SUPPLIED MATERIAL Start Marker
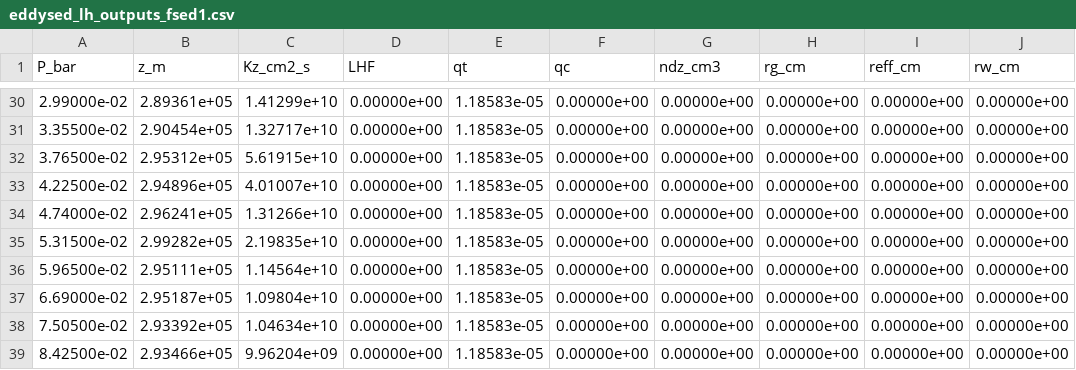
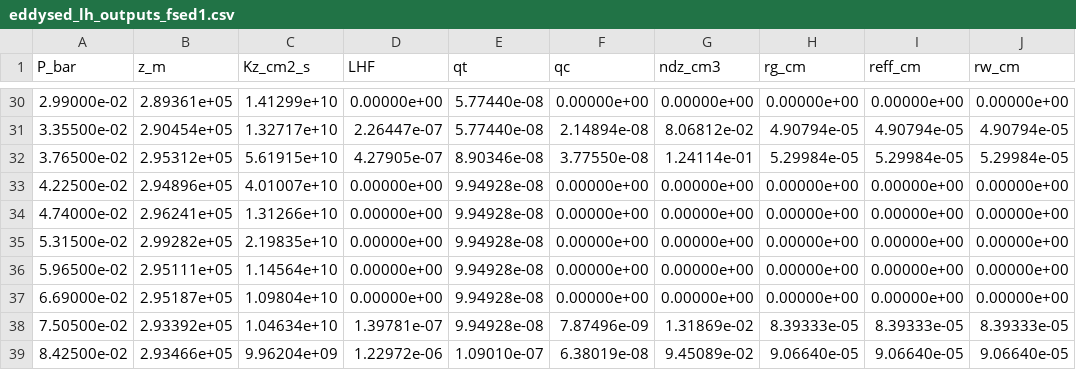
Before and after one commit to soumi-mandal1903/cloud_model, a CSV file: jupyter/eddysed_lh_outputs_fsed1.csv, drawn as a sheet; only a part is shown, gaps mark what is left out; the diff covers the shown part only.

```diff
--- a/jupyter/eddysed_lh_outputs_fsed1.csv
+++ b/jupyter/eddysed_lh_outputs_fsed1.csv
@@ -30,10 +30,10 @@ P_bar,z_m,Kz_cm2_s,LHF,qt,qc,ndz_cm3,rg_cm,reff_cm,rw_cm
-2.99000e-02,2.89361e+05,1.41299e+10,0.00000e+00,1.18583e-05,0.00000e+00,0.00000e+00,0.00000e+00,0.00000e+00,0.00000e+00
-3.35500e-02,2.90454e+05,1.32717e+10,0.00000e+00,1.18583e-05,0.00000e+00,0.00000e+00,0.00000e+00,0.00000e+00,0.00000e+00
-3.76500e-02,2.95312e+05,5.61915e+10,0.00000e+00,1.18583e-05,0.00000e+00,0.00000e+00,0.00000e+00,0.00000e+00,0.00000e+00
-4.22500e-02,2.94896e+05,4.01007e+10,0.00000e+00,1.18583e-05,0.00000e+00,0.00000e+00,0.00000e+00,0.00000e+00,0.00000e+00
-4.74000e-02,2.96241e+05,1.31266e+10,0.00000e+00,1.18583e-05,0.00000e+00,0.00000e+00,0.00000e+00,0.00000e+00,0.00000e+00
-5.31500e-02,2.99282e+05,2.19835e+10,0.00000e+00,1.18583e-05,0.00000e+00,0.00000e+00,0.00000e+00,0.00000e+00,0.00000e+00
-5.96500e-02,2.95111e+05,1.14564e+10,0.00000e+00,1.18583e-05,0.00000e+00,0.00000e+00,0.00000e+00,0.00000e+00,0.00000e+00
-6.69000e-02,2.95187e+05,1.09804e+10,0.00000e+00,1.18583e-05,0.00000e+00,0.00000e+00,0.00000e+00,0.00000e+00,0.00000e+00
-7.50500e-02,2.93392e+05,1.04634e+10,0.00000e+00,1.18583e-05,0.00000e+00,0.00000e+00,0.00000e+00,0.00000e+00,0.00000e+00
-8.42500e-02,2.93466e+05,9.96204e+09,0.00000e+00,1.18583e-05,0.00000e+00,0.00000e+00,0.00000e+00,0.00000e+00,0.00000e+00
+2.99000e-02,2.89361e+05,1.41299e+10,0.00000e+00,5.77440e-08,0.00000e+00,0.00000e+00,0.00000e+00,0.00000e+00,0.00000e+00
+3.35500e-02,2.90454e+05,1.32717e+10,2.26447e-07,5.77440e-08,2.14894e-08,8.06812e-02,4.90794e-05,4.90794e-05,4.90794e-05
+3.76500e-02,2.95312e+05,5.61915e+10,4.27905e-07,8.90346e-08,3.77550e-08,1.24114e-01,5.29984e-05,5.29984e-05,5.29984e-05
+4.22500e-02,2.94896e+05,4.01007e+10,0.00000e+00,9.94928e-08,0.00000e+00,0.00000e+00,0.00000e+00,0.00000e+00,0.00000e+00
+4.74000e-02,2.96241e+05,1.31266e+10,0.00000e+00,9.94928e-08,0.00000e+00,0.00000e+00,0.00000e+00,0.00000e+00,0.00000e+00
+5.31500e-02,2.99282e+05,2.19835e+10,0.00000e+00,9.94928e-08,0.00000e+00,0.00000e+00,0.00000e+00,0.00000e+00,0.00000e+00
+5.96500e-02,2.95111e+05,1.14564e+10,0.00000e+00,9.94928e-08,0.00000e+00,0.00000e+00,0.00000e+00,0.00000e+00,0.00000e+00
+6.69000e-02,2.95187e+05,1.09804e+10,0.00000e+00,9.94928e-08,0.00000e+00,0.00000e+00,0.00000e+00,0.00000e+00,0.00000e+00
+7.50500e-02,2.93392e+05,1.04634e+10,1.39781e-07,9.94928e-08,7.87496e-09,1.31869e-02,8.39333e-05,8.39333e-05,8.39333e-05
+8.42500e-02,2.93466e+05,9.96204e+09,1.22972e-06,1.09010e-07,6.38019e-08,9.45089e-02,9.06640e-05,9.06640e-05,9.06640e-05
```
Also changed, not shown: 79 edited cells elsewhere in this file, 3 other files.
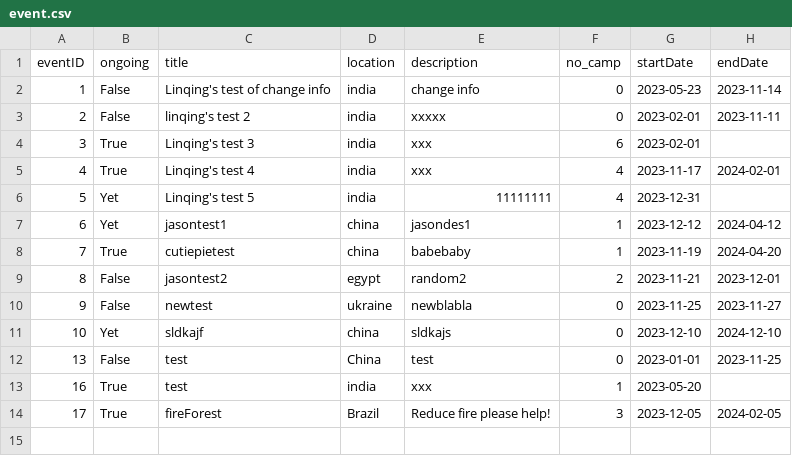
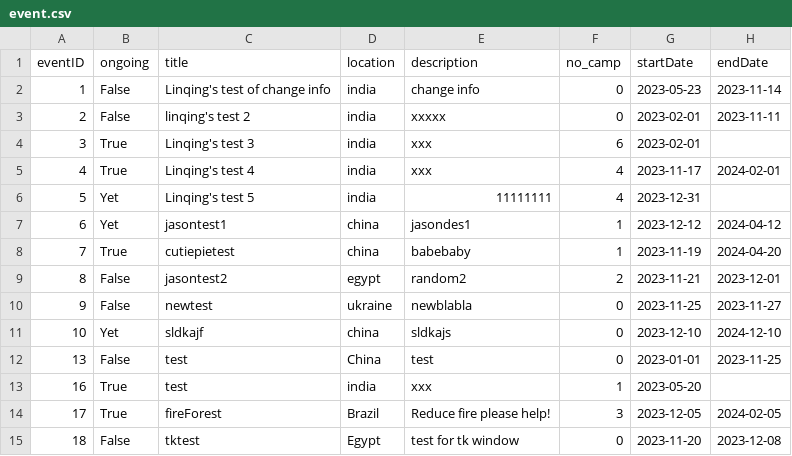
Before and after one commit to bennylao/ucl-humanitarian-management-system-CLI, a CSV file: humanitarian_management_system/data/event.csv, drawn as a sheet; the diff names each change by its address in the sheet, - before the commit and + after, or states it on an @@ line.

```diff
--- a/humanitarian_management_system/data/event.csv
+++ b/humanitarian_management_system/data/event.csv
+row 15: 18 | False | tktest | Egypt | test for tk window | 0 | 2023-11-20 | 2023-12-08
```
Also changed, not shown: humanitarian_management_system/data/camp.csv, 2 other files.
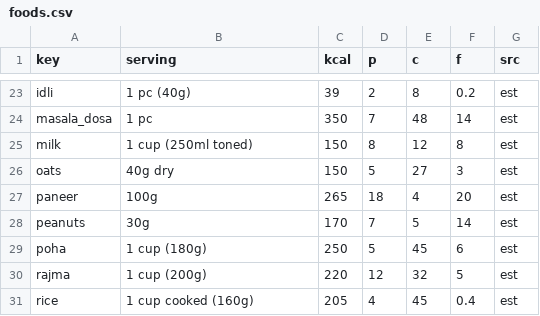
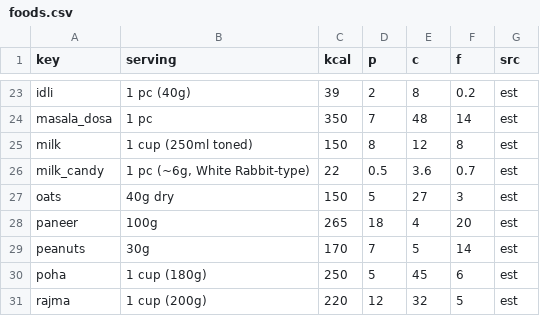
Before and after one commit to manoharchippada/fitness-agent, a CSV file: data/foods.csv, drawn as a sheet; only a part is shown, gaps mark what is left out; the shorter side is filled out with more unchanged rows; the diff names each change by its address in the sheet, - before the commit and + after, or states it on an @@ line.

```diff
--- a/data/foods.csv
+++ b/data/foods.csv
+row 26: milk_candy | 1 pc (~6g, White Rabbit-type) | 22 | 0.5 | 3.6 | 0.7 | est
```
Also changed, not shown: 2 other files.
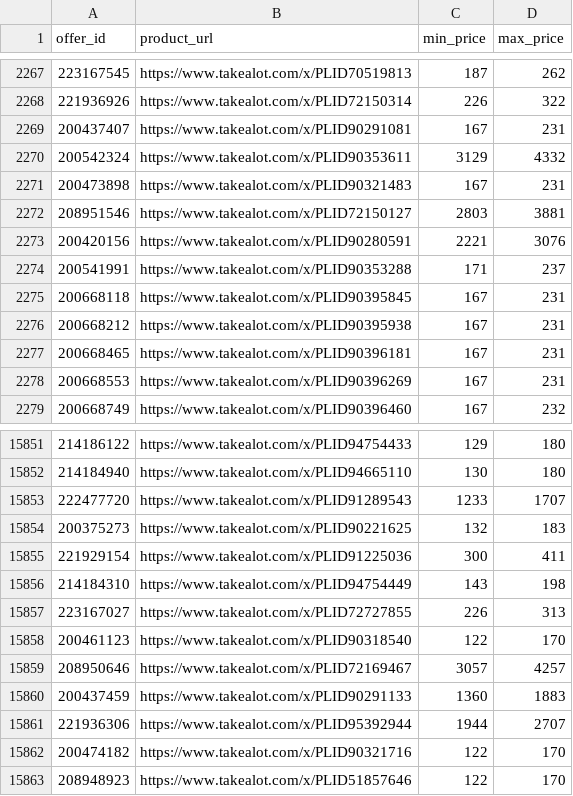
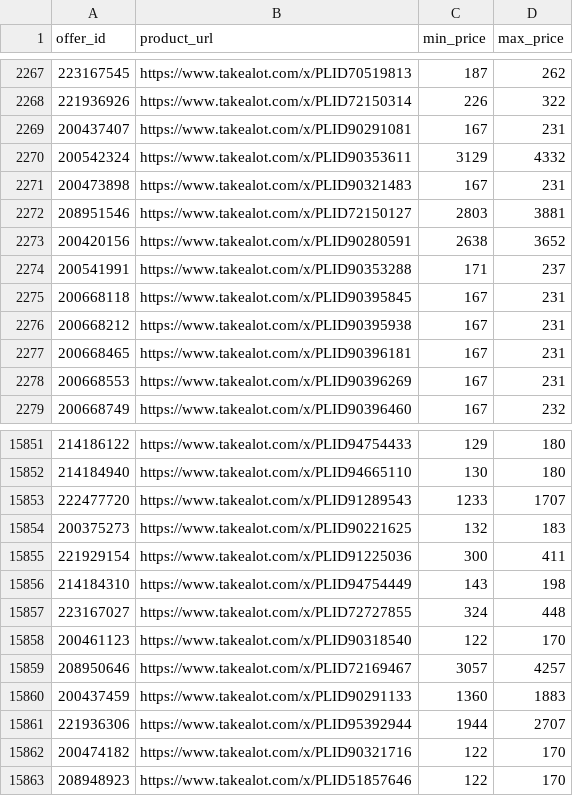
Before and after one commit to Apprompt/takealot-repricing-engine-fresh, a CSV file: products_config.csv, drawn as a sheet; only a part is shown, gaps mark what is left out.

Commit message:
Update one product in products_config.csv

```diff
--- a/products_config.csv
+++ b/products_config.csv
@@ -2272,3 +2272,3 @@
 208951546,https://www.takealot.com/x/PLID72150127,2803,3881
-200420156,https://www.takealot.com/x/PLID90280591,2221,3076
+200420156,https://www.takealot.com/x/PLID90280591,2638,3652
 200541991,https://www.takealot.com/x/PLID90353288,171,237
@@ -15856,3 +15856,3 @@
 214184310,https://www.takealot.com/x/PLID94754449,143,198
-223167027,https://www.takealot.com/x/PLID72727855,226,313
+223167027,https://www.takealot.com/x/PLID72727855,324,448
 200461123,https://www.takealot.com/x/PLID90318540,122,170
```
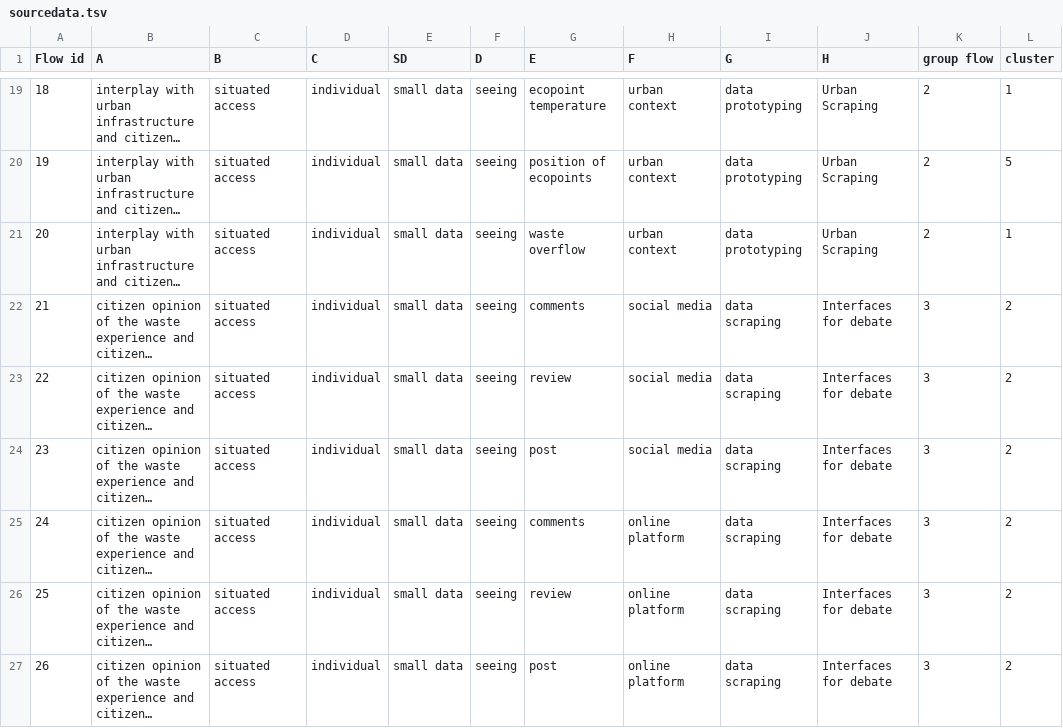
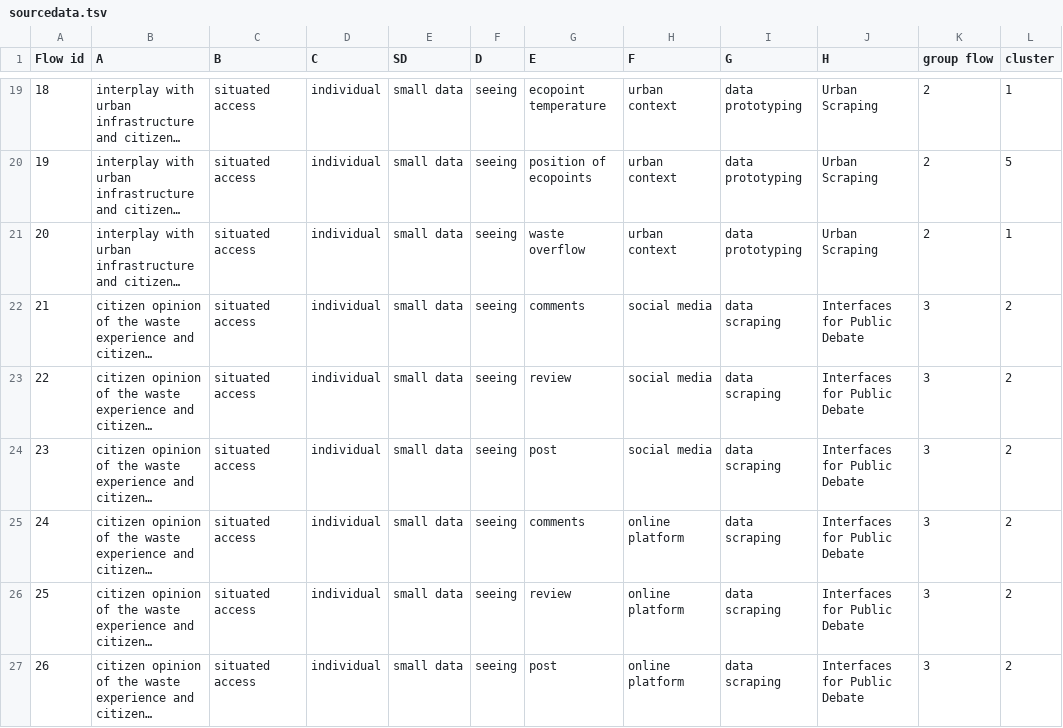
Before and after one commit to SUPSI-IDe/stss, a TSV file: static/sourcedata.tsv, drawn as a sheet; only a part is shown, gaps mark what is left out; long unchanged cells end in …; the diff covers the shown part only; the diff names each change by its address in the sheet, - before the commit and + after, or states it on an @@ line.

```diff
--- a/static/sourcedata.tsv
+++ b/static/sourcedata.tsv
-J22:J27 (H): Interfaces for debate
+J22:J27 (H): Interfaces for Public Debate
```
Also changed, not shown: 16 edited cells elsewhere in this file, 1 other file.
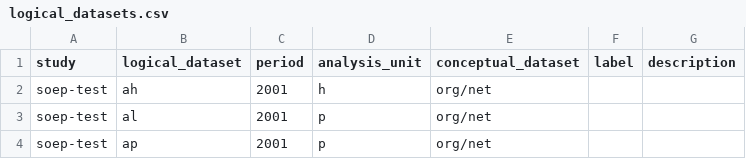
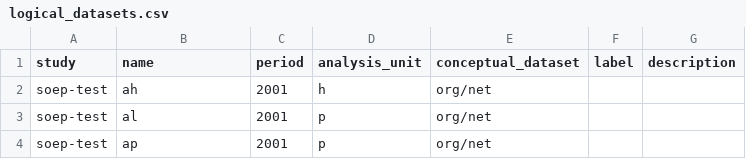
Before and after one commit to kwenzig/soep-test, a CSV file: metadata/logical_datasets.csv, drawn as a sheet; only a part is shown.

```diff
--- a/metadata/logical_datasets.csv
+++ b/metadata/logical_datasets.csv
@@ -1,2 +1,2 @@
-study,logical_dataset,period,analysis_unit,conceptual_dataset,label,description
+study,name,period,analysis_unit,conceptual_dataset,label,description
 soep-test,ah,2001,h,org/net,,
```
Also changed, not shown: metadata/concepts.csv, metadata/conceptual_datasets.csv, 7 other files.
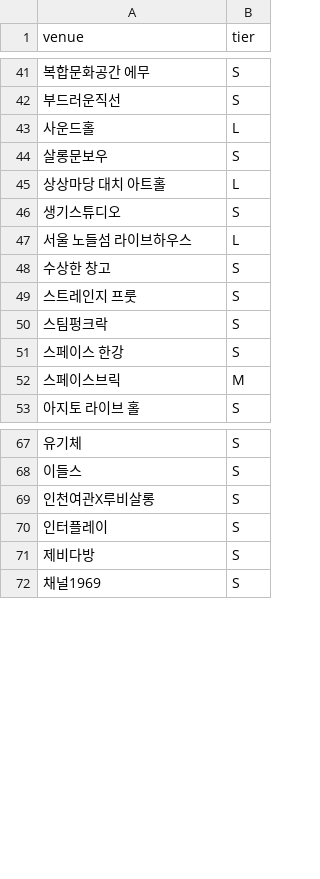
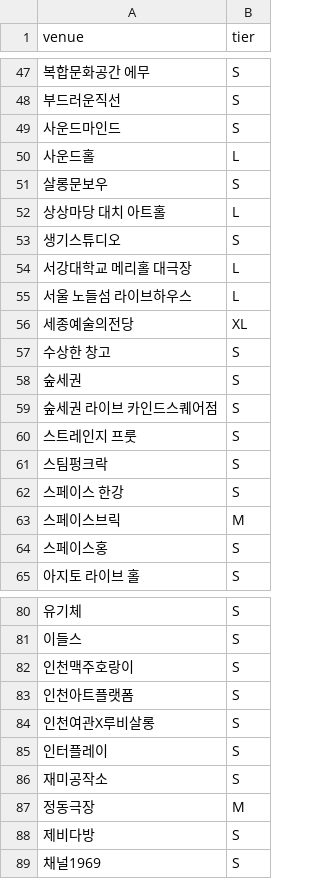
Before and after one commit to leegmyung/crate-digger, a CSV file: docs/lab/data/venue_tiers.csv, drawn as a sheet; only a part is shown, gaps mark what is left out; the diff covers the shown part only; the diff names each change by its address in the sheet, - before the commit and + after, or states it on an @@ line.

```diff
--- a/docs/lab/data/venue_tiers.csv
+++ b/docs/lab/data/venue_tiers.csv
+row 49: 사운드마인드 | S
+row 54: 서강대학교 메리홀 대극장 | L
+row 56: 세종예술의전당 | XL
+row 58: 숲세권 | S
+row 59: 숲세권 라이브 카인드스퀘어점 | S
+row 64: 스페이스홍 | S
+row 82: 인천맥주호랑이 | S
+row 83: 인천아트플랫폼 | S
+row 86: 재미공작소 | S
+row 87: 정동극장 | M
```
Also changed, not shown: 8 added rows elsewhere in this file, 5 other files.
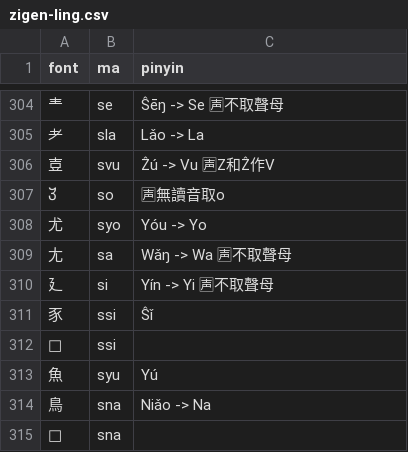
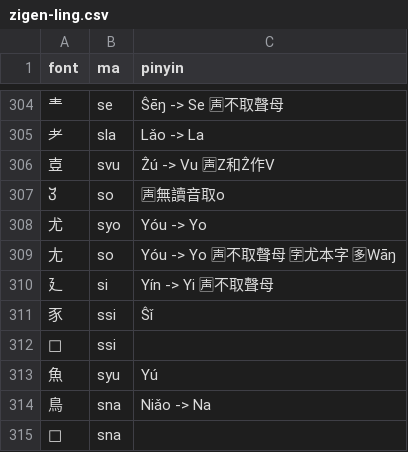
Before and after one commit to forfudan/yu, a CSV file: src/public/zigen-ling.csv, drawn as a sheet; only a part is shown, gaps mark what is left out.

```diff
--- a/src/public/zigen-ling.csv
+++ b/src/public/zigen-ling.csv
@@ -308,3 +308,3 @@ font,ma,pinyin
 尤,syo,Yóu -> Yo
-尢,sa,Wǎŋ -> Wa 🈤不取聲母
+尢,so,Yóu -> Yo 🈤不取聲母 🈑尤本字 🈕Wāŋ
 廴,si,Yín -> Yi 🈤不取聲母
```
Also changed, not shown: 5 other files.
SUPPLIED MATERIAL End Marker
§ TASK: Only lines with the word "soep" count here; copy every one from the records.

§ ANSWER SPACE:
Before and after one commit to kwenzig/soep-test, a CSV file: metadata/logical_datasets.csv, drawn as a sheet; only a part is shown.
 soep-test,ah,2001,h,org/net,,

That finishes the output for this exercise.